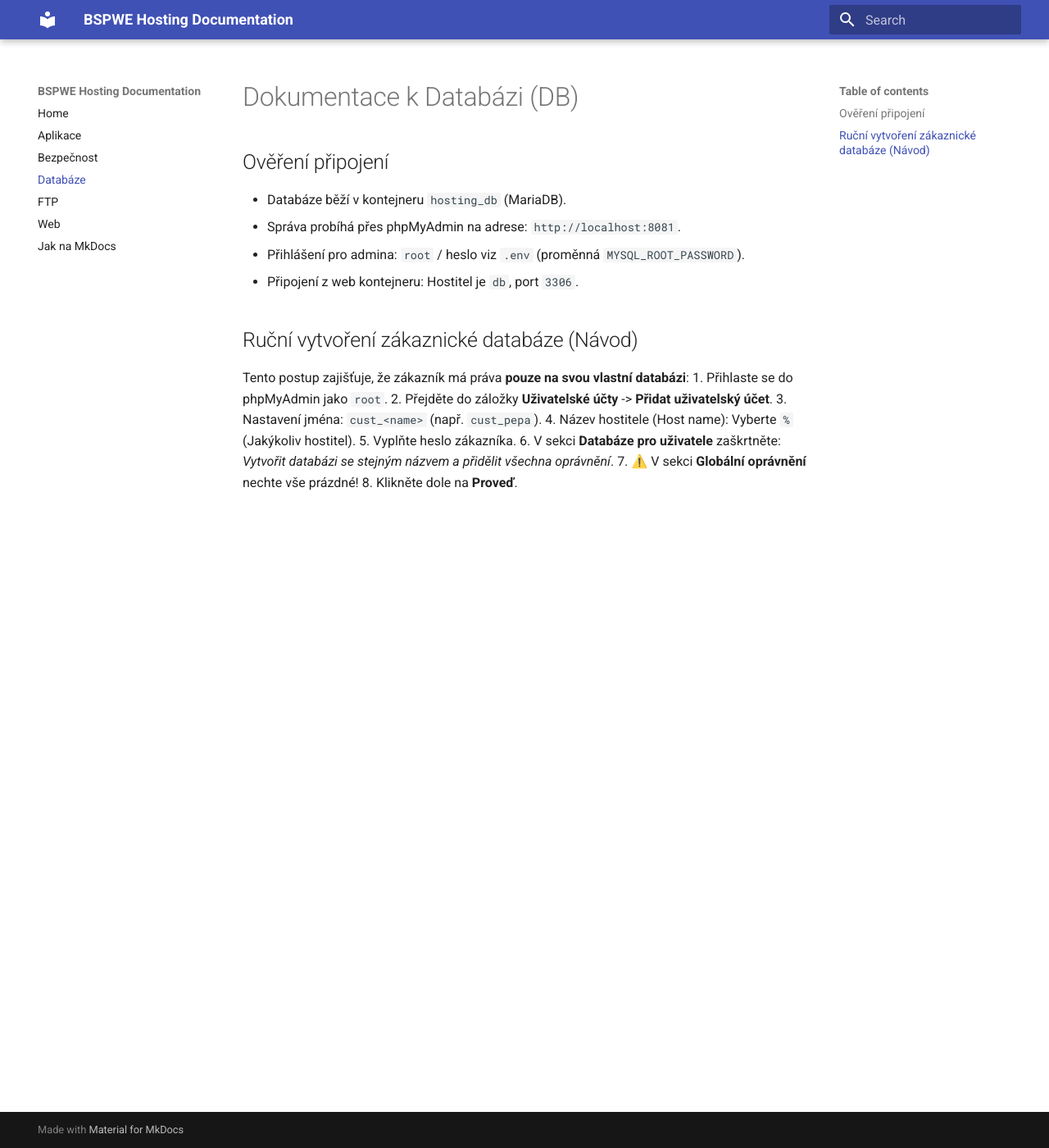
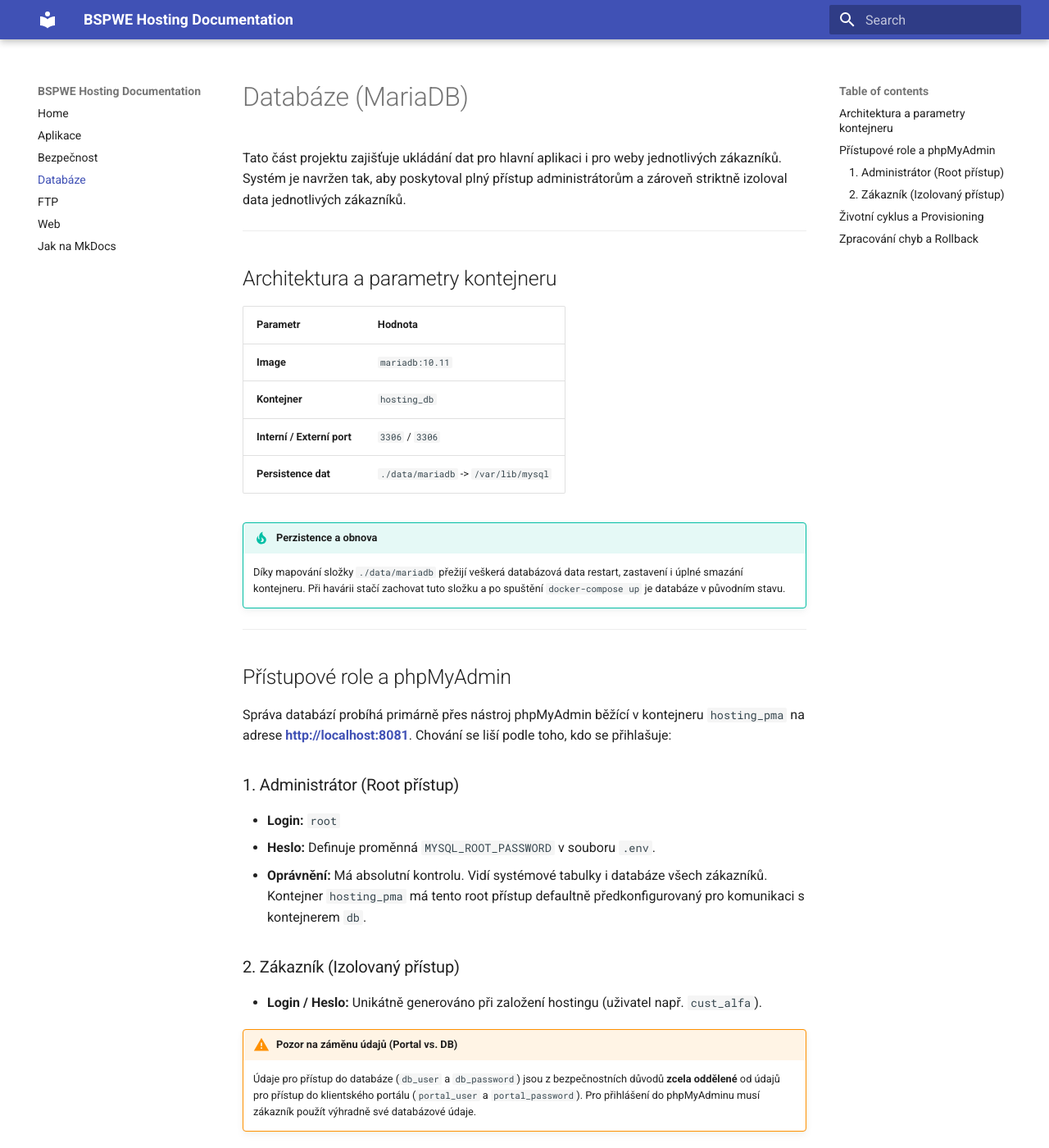
Before and after one commit to matejbartoncik/BSPWE_semestralka, an MkDocs documentation site: the page built from docs/DB.md, in a window 1280 px wide and 1400 px high. Shown: the whole window at 82% size. Built offline with MkDocs 1.6.1 and Material for MkDocs 9.7.7, drawn with Linux system fonts in a browser that asks for light colours; some of the changed text lies outside the part shown.

Commit message:
db + ftp docs

```diff
--- a/docs/DB.md
+++ b/docs/DB.md
@@ -1,18 +1,64 @@
-# Dokumentace k Databázi (DB)
+# Databáze (MariaDB)
 
-## Ověření připojení
-- Databáze běží v kontejneru `hosting_db` (MariaDB).
-- Správa probíhá přes phpMyAdmin na adrese: `http://localhost:8081`.
-- Přihlášení pro admina: `root` / heslo viz `.env` (proměnná `MYSQL_ROOT_PASSWORD`).
-- Připojení z web kontejneru: Hostitel je `db`, port `3306`.
+Tato část projektu zajišťuje ukládání dat pro hlavní aplikaci i pro weby jednotlivých zákazníků. Systém je navržen tak, aby poskytoval plný přístup administrátorům a zároveň striktně izoloval data jednotlivých zákazníků.
 
-## Ruční vytvoření zákaznické databáze (Návod)
-Tento postup zajišťuje, že zákazník má práva **pouze na svou vlastní databázi**:
-1. Přihlaste se do phpMyAdmin jako `root`.
-2. Přejděte do záložky **Uživatelské účty** -> **Přidat uživatelský účet**.
-3. Nastavení jména: `cust_<name>` (např. `cust_pepa`).
-4. Název hostitele (Host name): Vyberte `%` (Jakýkoliv hostitel).
-5. Vyplňte heslo zákazníka.
-6. V sekci **Databáze pro uživatele** zaškrtněte: *Vytvořit databázi se stejným názvem a přidělit všechna oprávnění*.
-7. ⚠️ V sekci **Globální oprávnění** nechte vše prázdné!
-8. Klikněte dole na **Proveď**.
+---
+
+## Architektura a parametry kontejneru
+
+| Parametr | Hodnota |
+| :--- | :--- |
+| **Image** | `mariadb:10.11` |
+| **Kontejner** | `hosting_db` |
+| **Interní / Externí port** | `3306` / `3306` |
+| **Persistence dat** | `./data/mariadb` -> `/var/lib/mysql` |
+
+!!! tip "Perzistence a obnova"
+    Díky mapování složky `./data/mariadb` přežijí veškerá databázová data restart, zastavení i úplné smazání kontejneru. Při havárii stačí zachovat tuto složku a po spuštění `docker-compose up` je databáze v původním stavu.
+
+---
+
+## Přístupové role a phpMyAdmin
+
+Správa databází probíhá primárně přes nástroj phpMyAdmin běžící v kontejneru `hosting_pma` na adrese **[http://localhost:8081](http://localhost:8081)**. Chování se liší podle toho, kdo se přihlašuje:
+
+### 1. Administrátor (Root přístup)
+- **Login:** `root`
+- **Heslo:** Definuje proměnná `MYSQL_ROOT_PASSWORD` v souboru `.env`.
+- **Oprávnění:** Má absolutní kontrolu. Vidí systémové tabulky i databáze všech zákazníků. Kontejner `hosting_pma` má tento root přístup defaultně předkonfigurovaný pro komunikaci s kontejnerem `db`.
+
+### 2. Zákazník (Izolovaný přístup)
+- **Login / Heslo:** Unikátně generováno při založení hostingu (uživatel např. `cust_alfa`).
+
+!!! warning "Pozor na záměnu údajů (Portal vs. DB)"
+    Údaje pro přístup do databáze (`db_user` a `db_password`) jsou z bezpečnostních důvodů **zcela oddělené** od údajů pro přístup do klientského portálu (`portal_user` a `portal_password`). Pro přihlášení do phpMyAdminu musí zákazník použít výhradně své databázové údaje.
+
+- **Oprávnění:** Striktně omezeno. Pokud se zákazník přihlásí do phpMyAdminu svými databázovými údaji, uvidí **pouze** svou vlastní databázi (např. `cust_alfadb`). Systémové a cizí databáze jsou mu zcela skryty na úrovni MariaDB oprávnění.
+
+---
+
+## Životní cyklus a Provisioning
+
+Vytváření databází a přístupů je plně automatizováno skriptem `create_hosting.php`. Zde je technický tok (credential flow):
+
+1. **Generování hesel:** Aplikace vygeneruje samostatné zapamatovatelné heslo pro portál, FTP i databázi pomocí funkce `generate_memorable_password()`.
+2. **Připojení k DB:** PHP aplikace se připojí jako `root` pomocí PDO.
+3. **Exekuce SQL:**
+   - `CREATE DATABASE cust_{name}db CHARACTER SET utf8mb4...`
+   - `CREATE USER 'cust_{name}'@'%' IDENTIFIED BY '{db_heslo}';`
+   - `GRANT ALL PRIVILEGES ON cust_{name}db.* TO 'cust_{name}'@'%';`
+   - `FLUSH PRIVILEGES;`
+4. **Uložení credentials:** Vygenerované údaje se propíšou do registru `.hostings.json` a exportují se zákazníkovi do souboru `hosting_credentials.txt` v jeho složce.
+
+---
+
+## Zpracování chyb a Rollback
+
+Aplikace počítá s tím, že proces zřízení hostingu může selhat (např. chyba při vytváření FTP uživatele nebo selhání zápisu na disk).
+
+V souboru `create_hosting.php` je implementován robustní **rollback mechanismus**:
+- Pokud proces selže v jakékoliv fázi po vytvoření databáze, chytí se výjimka (`Throwable`).
+- Aplikace se znovu připojí jako root a provede úklid:
+  - `DROP DATABASE IF EXISTS cust_{name}db;`
+  - `DROP USER IF EXISTS 'cust_{name}'@'%';`
+- Tím je zaručeno, že v systému nezůstanou žádné "osiřelé" databáze ani uživatelské účty z nedokončených registrací.
--- a/docs/FTP.md
+++ b/docs/FTP.md
@@ -1,16 +1,49 @@
-# Dokumentace k FTP
+# FTP Server (Pure-FTPd)
 
-## Ověření připojení a testovací účet
-- FTP server běží v kontejneru `hosting_ftp` (použitý obraz `stilliard/pure-ftpd`).
-- Připojení: hostitel `localhost`, port `2121`.
-- Pasivní porty pro přenos: `30000-30009`.
-- V kontejneru je nasměrována lokální složka `./data/www` přímo do `/home`.
-- Testovací FTP účet je definován v `.env` (aktuálně `test` / `testpass`).
-- Upload otestován nahráním souboru do `data/www/test/public`. (Aby se web zobrazil na `http://localhost:8080/~test/`, je potřeba ještě donastavit `UserDir` nebo `Alias` v Apache - úkol pro Web tým).
+Pro přenos souborů na server využíváme Pure-FTPd server. Ten je konfigurován pro práci s virtuálními uživateli, což umožňuje vysokou míru zabezpečení bez nutnosti vytvářet systémové účty v Linuxu.
 
-## Návrh budoucího provisioningu (Automatizace)
-Pro automatické zakládání FTP účtů z naší zákaznické administrace (PHP) navrhuji:
-1. Obraz `stilliard/pure-ftpd` obsahuje utilitu `pure-pw`.
-2. Ve chvíli, kdy zákazník klikne na "Vytvořit hosting", PHP aplikace spustí příkaz přes Docker a založí uživatele přímo v běžícím FTP kontejneru:
-   `pure-pw useradd cust_<name> -u ftpuser -d /home/cust_<name> -m`
-3. Tím dojde k okamžitému založení uživatele a jeho složky bez nutnosti restartovat celý FTP kontejner.
+---
+
+## Architektura a parametry kontejneru
+
+| Parametr | Hodnota |
+| :--- | :--- |
+| **Image** | `stilliard/pure-ftpd` (komunitní obraz) |
+| **Kontejner** | `hosting_ftp` |
+| **Hlavní port** | `2121` (namapováno na interní `21`) |
+| **Perzistence dat** | Klientské weby: `./data/www` -> `/home` <br> DB hesel: `./data/ftp/passwd` -> `/etc/pure-ftpd/passwd` |
+
+!!! info "Bez vlastního buildu"
+    Na rozdíl od Apache nepoužívá FTP služba vlastní `Dockerfile`. Veškerá potřebná konfigurace (včetně nasměrování na správnou databázi hesel) se řeší dynamicky pomocí direktivy `command:` přímo v `docker-compose.yml`.
+
+---
+
+## Pasivní režim a síťový provoz
+Aby FTP spojení fungovalo korektně i přes NAT a vnitřní Docker bridge síť, je server spuštěn s explicitní konfigurací pro pasivní režim.
+
+- **Datové porty:** V `docker-compose.yml` je vyhrazen rozsah `30000-30009`. Tyto porty slouží k samotnému přenosu souborů a výpisu adresářů.
+- **Externí IP:** Proměnná `PUBLICHOST=localhost` zajišťuje, že FTP server odpoví klientovi (např. FileZille) správnou adresou pro navázání datového spojení, jinak by klientům hrozil timeout.
+
+---
+
+## Správa virtuálních uživatelů a datové úložiště
+
+Uživatelé FTP (zákazníci) nejsou evidováni v systémovém `/etc/passwd`. Místo toho využíváme integrovaný nástroj `pure-pw`, který pracuje se dvěma oddělenými soubory:
+
+1. **Textový zdroj (`pureftpd.passwd`)**
+   Tento soubor obsahuje uživatele v čitelné podobě. Zde PHP aplikace (`create_hosting.php`) zakládá nové účty a definuje jim domovské adresáře (chroot do `/home/{customer}/public`).
+2. **Binární databáze (`pureftpd.pdb`)**
+   Sama služba Pure-FTPd z výkonnostních důvodů textový soubor nečte. Používá tento zkompilovaný binární soubor, ve kterém probíhá samotná autentizace.
+
+---
+
+## Mechanismus okamžité aktualizace (Bez restartu)
+
+Běžným problémem při přidání FTP uživatele v Dockeru je nutnost restartovat celý kontejner. My tento problém řešíme plně dynamicky:
+
+1. **Úprava ze strany PHP:**
+   Když je založen nový hosting, PHP aplikace spustí příkaz `pure-pw useradd...` a provede zápis do textového souboru. Následně obratem zavolá `pure-pw mkdb`, čímž vygeneruje čerstvou binární `.pdb` databázi.
+2. **Čtení ze strany Pure-FTPd:**
+   Díky modifikovanému spouštěcímu příkazu v `docker-compose.yml` (`-l puredb:/etc/pure-ftpd/passwd/pureftpd.pdb`) FTP server natvrdo "kouká" přímo do nasdíleného svazku (`./data/ftp/passwd/`).
+
+**Výsledek:** Jakmile PHP aplikace zkompiluje novou `.pdb` databázi, FTP server je schopen nového zákazníka okamžitě ověřit, a to zcela bez výpadku či restartu služby.
```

______________________________

Wherever the word "dynamicky" appears in the listing above, copy that line.

+    Na rozdíl od Apache nepoužívá FTP služba vlastní `Dockerfile`. Veškerá potřebná konfigurace (včetně nasměrování na správnou databázi hesel) se řeší dynamicky pomocí direktivy `command:` přímo v `docker-compose.yml`.
+Běžným problémem při přidání FTP uživatele v Dockeru je nutnost restartovat celý kontejner. My tento problém řešíme plně dynamicky:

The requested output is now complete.